WADHAMS - More and more North Country families are taking advantage of a program that gives them access to fresh produce and supports local farms.
As the demand for local food grows, an increasing number of local farms are offering their goods as a CSA.
"For the farmer, a CSA is a great way to sell their product," said Anita Deming, executive director of Cornell Cooperative Extension of Essex County.
CSA, short for Community Supported Agriculture, is a system of farming and food distribution where producers and consumers share the risk of production.
In most CSA models, members agree to buy "shares" at a certain up-front cost in the early spring. In exchange, they receive weekly portions of fresh produce during the growing season. The size of the portions and variety of produce is based on what the farmer is able to grow.
"The buyer gets a good deal," said Deming, noting how the food ends up being less expensive than it would be at a farmer's market.
"Rather than being raised for shipping, it's raised for flavor," Deming added. "You can also make input to the farmer about what you want them to grow."
Adam Hainer owns and operates Juniper Hill Farm in Wadhams, one of several farms in the area that have switched to CSA as their main form of operation.
Hainer said receiving payment in early spring - normally the time he purchases seed - saves him from having to seek annual production loans like many other farmers.
More importantly, Hainer can grow his crops with the advance knowledge that someone wants to consume them.
"It's nice to look at growing things if people really care about the end result," he said.
Hainer grows 30 varieties of organic vegetables and fruits on Juniper Hill's 10 acres, tailoring production to the demands of CSA members.
This year was Juniper Hill's third year in production and second year as a CSA. Their CSA membership started with 15 and has since doubled, allowing for expanded production.
"I think it's becoming more and more common in our country as a whole," said Hainer, noting increased desire by many people to have a better connection to the places their food originates.
While some CSAs make weekly deliveries to their members, Hainer encourages people to come pick up their weekly share at Juniper Hill.
"I know some people may look at it as an inconvenience to come out to the farm every Friday, but then they get a better connection to where their food comes from," he said. "They see the day we plant them and they see the day we're picking them."

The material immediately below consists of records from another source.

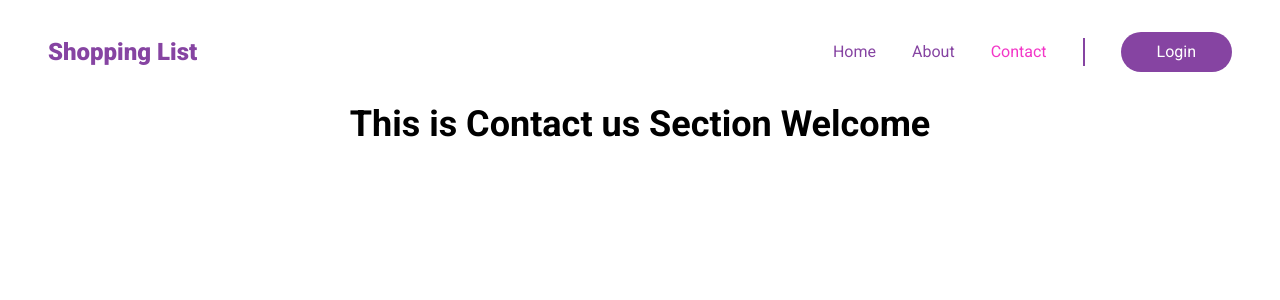
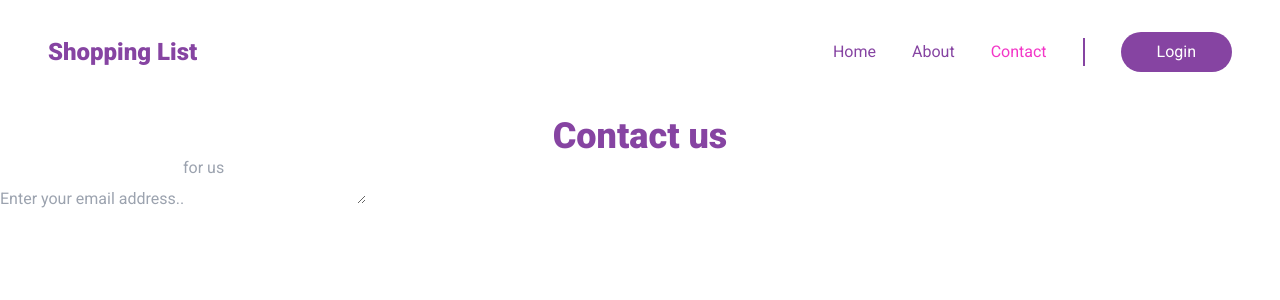
Before and after one commit to Mirwais01/shopping-list, a React (Create React App) app: page /Contact in a window 1280 px wide. Shown: the top 300 px of the page. Built offline with nearby package versions, Linux system fonts and the light colour scheme.

Commit message:
contact page started..

```diff
--- a/src/components/About.jsx
+++ b/src/components/About.jsx
@@ -6,7 +6,7 @@ function About() {
     <div>
       <Navigation />
       <div className="container mx-auto">
-        <h1 className="text-4xl text-center text-darkViolet my-3 font-semibold">
+        <h1 className="text-4xl text-center text-darkViolet my-3 font-black">
           About Us
         </h1>
         <div className="flex flex-col md:flex-row justify-between px-6 md:px-12 mt-12">
--- a/src/components/Contact.jsx
+++ b/src/components/Contact.jsx
@@ -4,9 +4,15 @@ function Contact() {
   return (
     <div>
       <Navigation />
-      <h1 className="text-center font-bold text-4xl">
-        This is Contact us Section Welcome
-      </h1>
+      <div className="container mx-auto my-3">
+        <h1 className="text-4xl font-black text-darkViolet text-center">
+          Contact us
+        </h1>
+        <form action="">
+          <input type="text" placeholder="Enter your email address.." />
+          <textarea name="" id="" placeholder="for us"></textarea>
+        </form>
+      </div>
     </div>
   );
 }
```
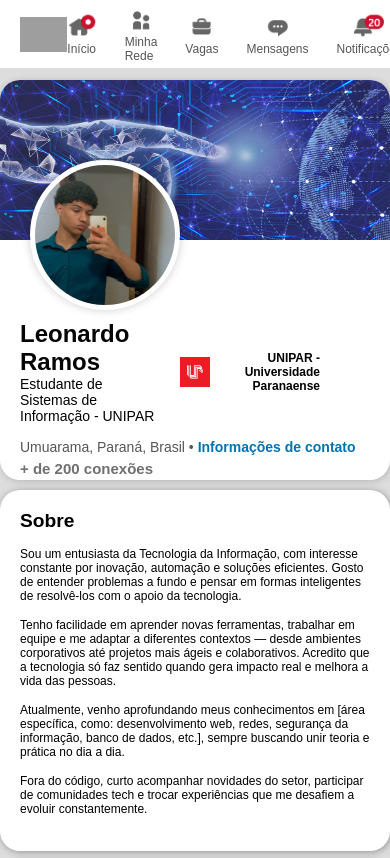
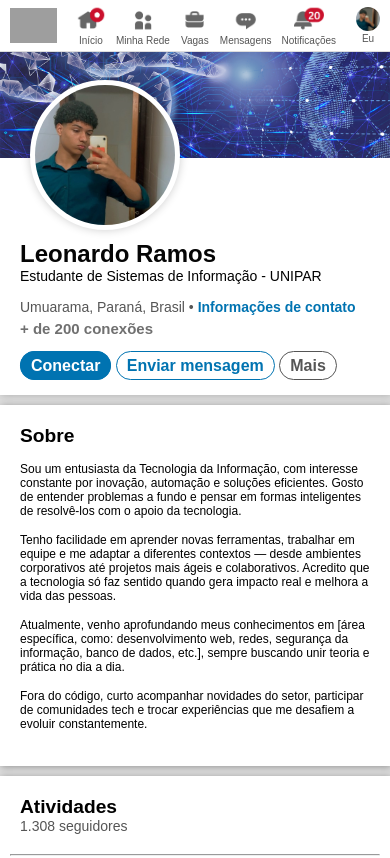
Before and after one commit to leohsramos/projeto-linkedin, a plain HTML site: page index.html in a window 390 px wide. Shown: the top 858 px of the page. Drawn offline with Linux system fonts and the light colour scheme; grey boxes are pictures that could not be loaded.

Commit message:
Add files via upload

```diff
--- a/style.css
+++ b/style.css
@@ -92,12 +92,6 @@
       margin-bottom: 2px;
     }
 
-    @media (max-width: 768px) {
-      .search-bar {
-        display: none;
-      }
-    }
-
     main {
       max-width: 1200px;
       margin: auto;
@@ -108,7 +102,6 @@
       border-radius: 20px;
       box-shadow: 1px 1px 7px rgba(0, 0, 0, 0.185);
       width: 100%;
-      height: 400px;
       position: relative;
       overflow: hidden;
     }
@@ -707,3 +700,103 @@
       width: 200px;
 
     }
+
+    @media (max-width: 768px) {
+
+      header {
+      position: fixed;
+      top: 0;
+      width: 100%;
+      background-color: white;
+      border-bottom: 1px solid #ddd;
+      padding: 5px 10px;
+      z-index: 1000;
+    }
+
+    header .cabecalho {
+      margin: 0 auto;
+      width: 100%;
+      display: flex;
+      justify-content: space-between;
+      align-items: center;
+    }
+
+    .header-left {
+      display: flex;
+      align-items: center;
+      gap: 10px;
+    }
+
+    .logo {
+      height: 35px;
+    }
+
+    .search-bar {
+      background-color: #f0f0f0;
+      border: none;
+      padding: 10px 12px;
+      border-radius: 4px;
+      font-size: 14px;
+      width: 300px;
+    }
+
+    .header-right {
+      display: flex;
+      gap: 10px;
+      align-items: center;
+    }
+
+    .nav-item {
+      display: flex;
+      flex-direction: column;
+      align-items: center;
+      font-size: 10px;
+      color: #555;
+      text-decoration: none;
+      transition: color 0.2s;
+    }
+
+    .casa-avatar{
+      padding-left: 10px;
+      font-size: 10px;
+    }
+
+    .avatar {
+      height: 24px;
+      width: 24px;
+      border-radius: 50%;
+      object-fit: cover;
+      margin-bottom: 2px;
+    }
+
+      .search-bar {
+        display: none;
+      }
+
+      main{
+        margin-left: 0px;
+        margin-right: 0px;
+      }
+
+      main .segundario{
+        display: none;
+      }
+
+      main .para-voce, main .atividades, main .sobre, main .principal, main .formacao, main .causas {
+          border-radius: 0px;
+          box-shadow: 0px;
+          width: 100%;
+          margin-top: 0px;
+          margin-bottom: 10px ;
+        }
+
+      .trabalho .direito {
+          display: none;
+        }
+
+        .S, .P {
+          flex: 1;
+          max-width: 100%;
+          margin-top: 0px;
+        }
+    }
```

Hainer admits his CSA members may pay an average of 20 to 30 percent more for their produce than they would at a grocery store, but said there's just no comparison when it comes to quality and taste.
"I personally don't think $23 a week for a CSA is too much when plenty of people spend that much on bottled water," he said. "I can understand if you don't want fresh vegetables, but don't tell me it's because it's too expensive."
"We're in this to feed people, not to get rich," Hainer added. "If people come to talk to us about what they need to be a part of it and what they can afford, we can try to work with them."
CSAs in the Adirondacks are also becoming more viable due to the implementation of some new technology.
The U.S. Department of Agriculture has begun to offer grants and low-interest loans to farmers to help buy high tunnels, a kind of low-cost, unheated greenhouse that allows farmers to extend the growing season of several different crops and keep them better protected from insects, disease, and damaging weather.
At Juniper Hill Farm, Hainer has put an innovative twist on his high tunnels, mounting them on tracks so they can be easily moved to cover rotating crops.
"They're worth every penny," Hainer said, noting how it's his goal to eventually provide produce to his CSA members year-round.
Local farms have also been getting a boost from Adirondack Harvest, a CCE-sponsored program that helps farmers market their goods. The program also offers training to farmers so they can do their own marketing with brochures and other promotional materials.
"The one thing we try to do is be the Web presence for these farmers," said Deming.
At www.adirondackharvest.com, visitors can find a directory of direct-market farms, farmers' markets, and even restaurants that buy local produce. The site also has references to CSAs around the region.
To find a CSA near you, contact Adirondack Harvest by calling 962-4810.